"'He was my enemy.' he was saying, 'but he always behaved like a gentleman. We treated each other decently over six months of shelling each other. He was a gentleman doing his job and I bore him no malice. I said to him: "Look here, we're enemies now and I'll fight you with all I've got. But when this wretched business is over, we shan't have to be enemies any more and we'll have a drink together." Wretched thing is, this treaty is making a liar out of me. I mean to say, I told him we wouldn't be enemies once it was all over. But how can I look him in the face and tell him that's turned out to be true?'"

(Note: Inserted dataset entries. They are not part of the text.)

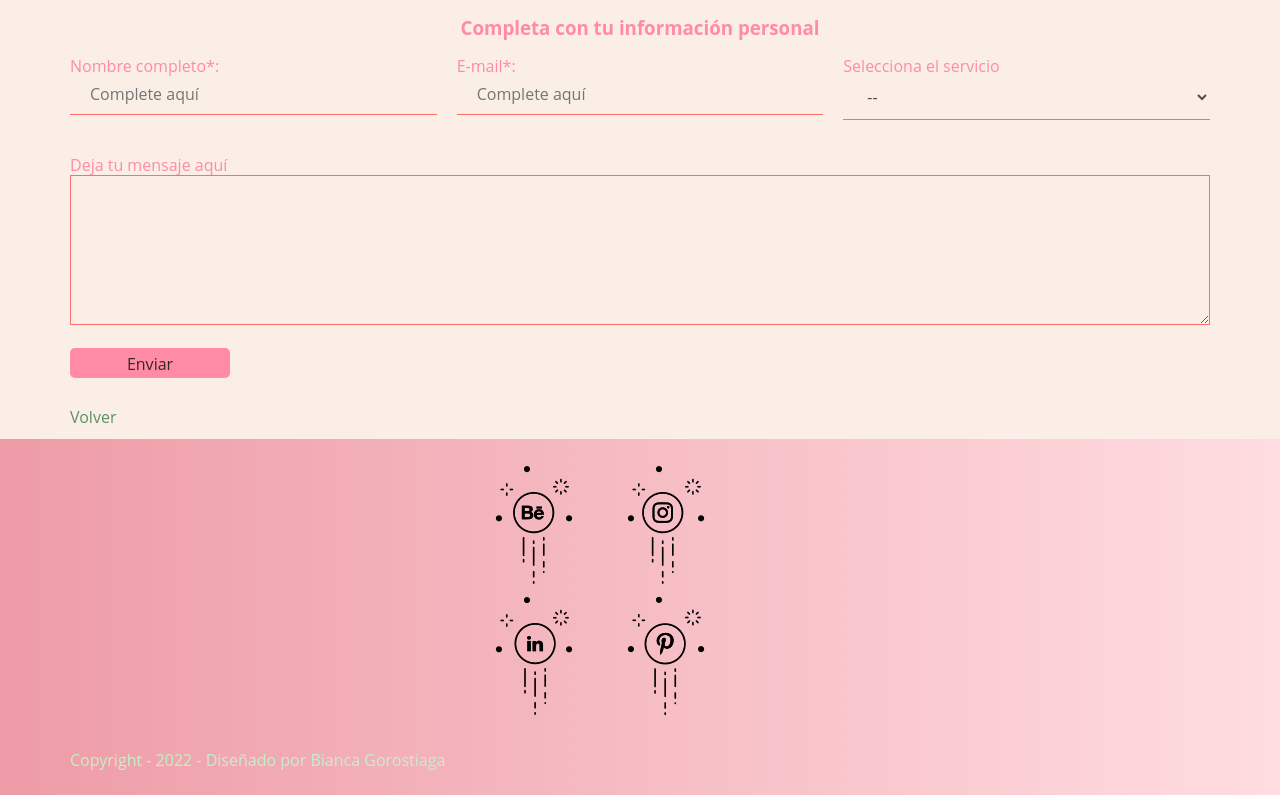
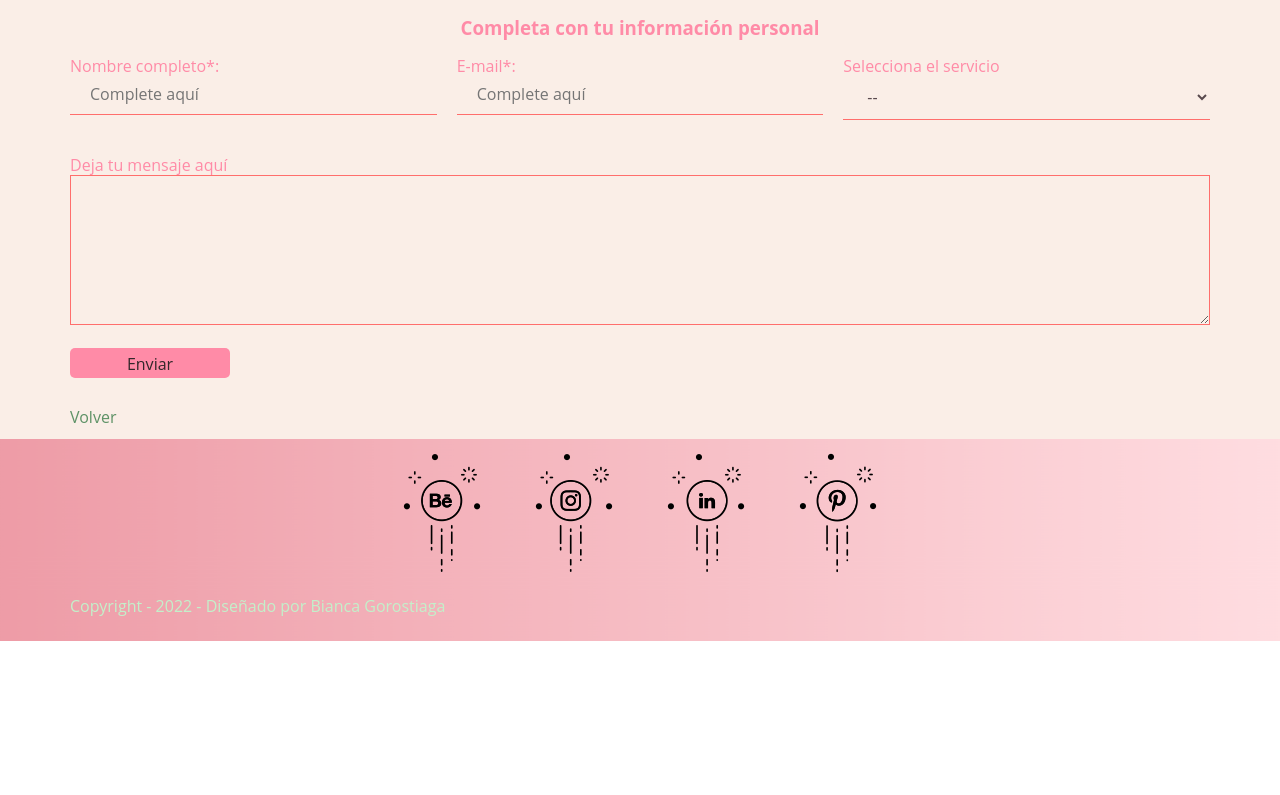
Before and after one commit to biangoros/a-zdesignstudio, a plain HTML site: page index.html in a window 1280 px wide. Shown: the part 3979-4774 px from the top of the page. After the commit the page ends 4620 px from the top, so only its background shows below. Drawn offline with nearby package versions, Linux system fonts and the light colour scheme.

Commit message:
Update style.css

```diff
--- a/style.css
+++ b/style.css
@@ -348,14 +348,14 @@ p {
     display: flex;
     align-items: center;
     flex-direction: row;
-    justify-content: flex-start;
-    padding: 1% 400px;
+    justify-content: center;
 }
 
+
 .volver {
-    padding: -10% -50px;
     color: #5e9266;
 }
+
 
 #contacto.h2 {
     padding-bottom: 15px;
```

This passage, from one of Stevens's reminiscences about the past, is presented in the "Day Two—Morning / Salisbury" section. Lord Darlington speaks these words to Stevens in the early 1920s, just after the end of World War I. Darlington is speaking of Herr Bremann, his German friend who was a soldier in World War I. Herr Bremann shoots himself shortly after the evening on which Lord Darlington speaks those words to Stevens. This quotation reveals the nobility of character at the heart of Lord Darlington, and highlights one reason why he is especially vulnerable toward Nazi propaganda: because he feels England has been unfair to Germany in the aftermath of World War I, he continues to give Germany the benefit of the doubt, even when it becomes clear to most others that the Nazi agenda is not one that can be condoned.